Keith A. ReynoldsKeith Reynolds Mug

It seemed simple enough, as soon as I heard that the College had planned a concert of the finer works of the Romantic masters and The Collegian wished to cover it, I jumped at the opportunity. Having wasted my youth studying the musical arts, my passion for the pieces of Schubert, Brahms, and Beethoven is more intense than for the works of Matthew, Mark, Luke, and John. That is why it offends me personally to report that this concert was more than a disappointment.

Excitement filled my soul as I entered the Stocker Center and stood in line for a ticket for my associate. A young woman approached eyeing me cautiously. My mind reeled with the possibility of having to send my associate off on the strange chance that this look would cultivate into a bit of hanky-panky, but it turns out she only meant to give me a free ticket. Perhaps next time.

With our tickets in hand we sauntered into the auditorium and found seats towards the back. I find that it’s better to sit in the back, because most regular patrons don’t enjoy the sight of a young man doubled over scribbling notes during each of the pieces. This crowd seemed no different, if not a bit more forgiving due to their status as either family members of the performers or apparently recent escapees from the old folk’s home. These types of mobs always interest me most; it’s interesting how a few sour notes can turn even the most doting throng into a pack of famished llamas ready to tear a conductor (or a young reporter) to shreds. Why llamas you wonder? The spitting. Parents and old fogies just love spitting. Watching an angry group of octogenarians and soccer moms is like sitting in the dugout at an Indians game, usually minus all the gratuitous groin adjustment.

Safely ensconced in our seats, the anticipation within me seemed to boil over and I reached a point where my only options would be to listen to some high quality choral music or begin running laps about the place to relieve the pressure. Luckily for my shirts, the choir began to materialize on stage quickly followed by the conductor.

I feel at this point that an accurate account of the conductor would assist in your understanding of what happened next. You see, despite the public conception of the art of conducting, the person who holds the baton is supposed to be doing more than just waving his arms in a decorative manner. The goal of a quality conductor is to lead the flock of sheep that is their orchestra. I specify orchestra because any conductor worth their salt is leading an orchestra. The problem that struck my associate and me from the back of the auditorium was that this conductor didn’t seem to be leading anyone in particular, except perhaps one poor chap in the front row of the choir. Gods bless that sad little man.

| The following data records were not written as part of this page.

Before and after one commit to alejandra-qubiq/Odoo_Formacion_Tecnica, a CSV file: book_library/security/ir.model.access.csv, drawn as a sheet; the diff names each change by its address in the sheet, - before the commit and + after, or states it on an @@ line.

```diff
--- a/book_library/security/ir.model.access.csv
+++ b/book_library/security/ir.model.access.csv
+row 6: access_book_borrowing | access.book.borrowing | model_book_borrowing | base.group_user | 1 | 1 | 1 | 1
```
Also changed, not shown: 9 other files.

It’s actually fortuitous that the ensemble at large performed in ignorance of the weird man in the overpriced tuxedo with the stick. With the exception of the strange lad in the front row, the whole choir and orchestra seemed to not raise their heads from their music stands except to see when the piece was beginning and ending. This is the best course of action they could have taken and I can only assume that it was only possible due to a last-minute backroom meeting in which the section leaders decided, that if the conductor couldn’t give a solid downbeat or a three, well, they can’t be expected to just go down with him. We can only assume that the strange chap in the front row wasn’t invited or had taken a phone call when that subject came up. Poor lad.

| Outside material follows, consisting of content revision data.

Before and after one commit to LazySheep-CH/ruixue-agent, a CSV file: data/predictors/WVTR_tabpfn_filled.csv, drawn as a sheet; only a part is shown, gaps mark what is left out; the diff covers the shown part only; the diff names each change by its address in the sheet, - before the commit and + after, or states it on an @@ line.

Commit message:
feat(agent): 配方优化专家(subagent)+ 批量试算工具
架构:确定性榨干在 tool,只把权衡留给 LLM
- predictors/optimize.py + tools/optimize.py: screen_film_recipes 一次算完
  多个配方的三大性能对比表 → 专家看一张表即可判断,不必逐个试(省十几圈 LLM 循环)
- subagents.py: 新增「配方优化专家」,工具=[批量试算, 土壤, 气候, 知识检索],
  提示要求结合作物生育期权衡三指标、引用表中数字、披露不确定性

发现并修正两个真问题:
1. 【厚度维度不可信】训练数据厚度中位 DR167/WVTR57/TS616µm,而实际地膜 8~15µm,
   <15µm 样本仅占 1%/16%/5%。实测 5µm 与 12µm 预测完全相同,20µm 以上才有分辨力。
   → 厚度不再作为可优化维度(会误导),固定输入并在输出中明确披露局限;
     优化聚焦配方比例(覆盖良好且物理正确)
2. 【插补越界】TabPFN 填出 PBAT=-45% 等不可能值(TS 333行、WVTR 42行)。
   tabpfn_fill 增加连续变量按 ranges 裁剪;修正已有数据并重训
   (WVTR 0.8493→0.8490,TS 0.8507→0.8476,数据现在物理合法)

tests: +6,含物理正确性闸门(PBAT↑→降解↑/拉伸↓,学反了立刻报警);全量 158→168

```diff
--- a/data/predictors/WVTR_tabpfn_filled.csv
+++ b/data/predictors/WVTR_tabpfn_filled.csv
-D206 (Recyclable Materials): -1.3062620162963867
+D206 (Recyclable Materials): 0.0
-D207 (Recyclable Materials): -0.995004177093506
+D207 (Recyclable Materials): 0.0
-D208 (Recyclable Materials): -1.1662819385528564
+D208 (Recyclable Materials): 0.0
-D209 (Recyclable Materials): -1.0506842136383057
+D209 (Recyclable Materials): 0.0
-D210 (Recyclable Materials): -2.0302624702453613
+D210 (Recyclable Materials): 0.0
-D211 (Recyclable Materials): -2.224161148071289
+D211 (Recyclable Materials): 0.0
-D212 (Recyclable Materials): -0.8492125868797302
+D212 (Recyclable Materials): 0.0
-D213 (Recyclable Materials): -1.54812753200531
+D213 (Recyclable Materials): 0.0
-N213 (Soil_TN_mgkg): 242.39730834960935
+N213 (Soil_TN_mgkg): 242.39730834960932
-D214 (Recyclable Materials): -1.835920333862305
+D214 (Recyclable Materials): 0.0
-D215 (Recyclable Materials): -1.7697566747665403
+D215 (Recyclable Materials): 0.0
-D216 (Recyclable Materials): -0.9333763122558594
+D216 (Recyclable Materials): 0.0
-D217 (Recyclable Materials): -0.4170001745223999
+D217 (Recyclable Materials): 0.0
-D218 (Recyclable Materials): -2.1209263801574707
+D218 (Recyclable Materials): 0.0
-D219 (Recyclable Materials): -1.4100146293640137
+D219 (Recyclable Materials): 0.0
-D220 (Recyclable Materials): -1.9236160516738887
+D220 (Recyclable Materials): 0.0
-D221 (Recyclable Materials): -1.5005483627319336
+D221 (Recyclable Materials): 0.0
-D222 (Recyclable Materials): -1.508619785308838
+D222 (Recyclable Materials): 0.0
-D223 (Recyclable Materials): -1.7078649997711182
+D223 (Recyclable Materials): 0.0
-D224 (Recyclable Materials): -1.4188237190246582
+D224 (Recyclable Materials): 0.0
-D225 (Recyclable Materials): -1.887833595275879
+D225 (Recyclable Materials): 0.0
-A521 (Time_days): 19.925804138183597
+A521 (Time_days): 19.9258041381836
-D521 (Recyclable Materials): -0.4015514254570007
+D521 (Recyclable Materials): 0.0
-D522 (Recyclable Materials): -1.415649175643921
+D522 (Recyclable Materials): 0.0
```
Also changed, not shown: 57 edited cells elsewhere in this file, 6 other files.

As my associate and I looked on in horror at the spectacle of the conductor making an ass of himself before hundreds of people, I was taken by a peculiar sound. Surely my ears must be playing tricks on me. My years as a young rock and roll hellion have come back to haunt me in the form of a mild tinnitus that has just chosen now to manifest itself in order to punish me. Snowball, the stray cat God of New Guinea strikes again, so to speak. But, alas at the end of each movement my ears reverberated clearly with the sound of auditorium silence (which as John Cage will tell you isn’t very silent at all). I surely must be losing my mind, but as the ensemble began again and the weird guy with the expensive jacket began to gesticulate wildly once more it hit me. With a look of recognition passed between my associate and I, it became all too obvious that the entire violin section was either hopelessly out of tune, or were incapable of hitting the correct notes.

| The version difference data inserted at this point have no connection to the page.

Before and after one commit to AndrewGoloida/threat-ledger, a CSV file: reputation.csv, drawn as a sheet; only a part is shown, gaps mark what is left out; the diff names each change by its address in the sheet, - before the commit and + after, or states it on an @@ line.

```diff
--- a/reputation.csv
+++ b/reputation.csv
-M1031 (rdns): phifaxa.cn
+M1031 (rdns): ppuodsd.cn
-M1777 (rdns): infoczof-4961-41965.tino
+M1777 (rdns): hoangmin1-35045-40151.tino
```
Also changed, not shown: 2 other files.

This barely deserves comment, though. I believe the shame those poor violinists feel is far worse than any amount of admonishment I can heap here. So let’s just blame it on the weather, shall we?

The true highlight of the evening was the choir’s performance. They truly seemed to both know the music well and, despite the man in the expensive jacket’s best efforts, they performed it with a grace and flair that surprised and refreshed my embattled ears.  Even the soloists performed in such an admirable fashion that the only complaint my associate and I could levy against them was that the tenor must have been fearful of a draft, because he wore his winter coat through his performance.

If this concert had only included the choir, I would be more than happy to put my stamp of approval on it. Alas, the violins were a great detriment to the overall evening. Had the conductor pulled a Jean Baptiste Lully my associate and I would have leapt for joy and began singing like the munchkins from Wizard of Oz, but he did not. Sadly, all these factors add up to a less than satisfying evening and despite the choir’s best efforts I couldn’t help but walk away thoroughly unfulfilled.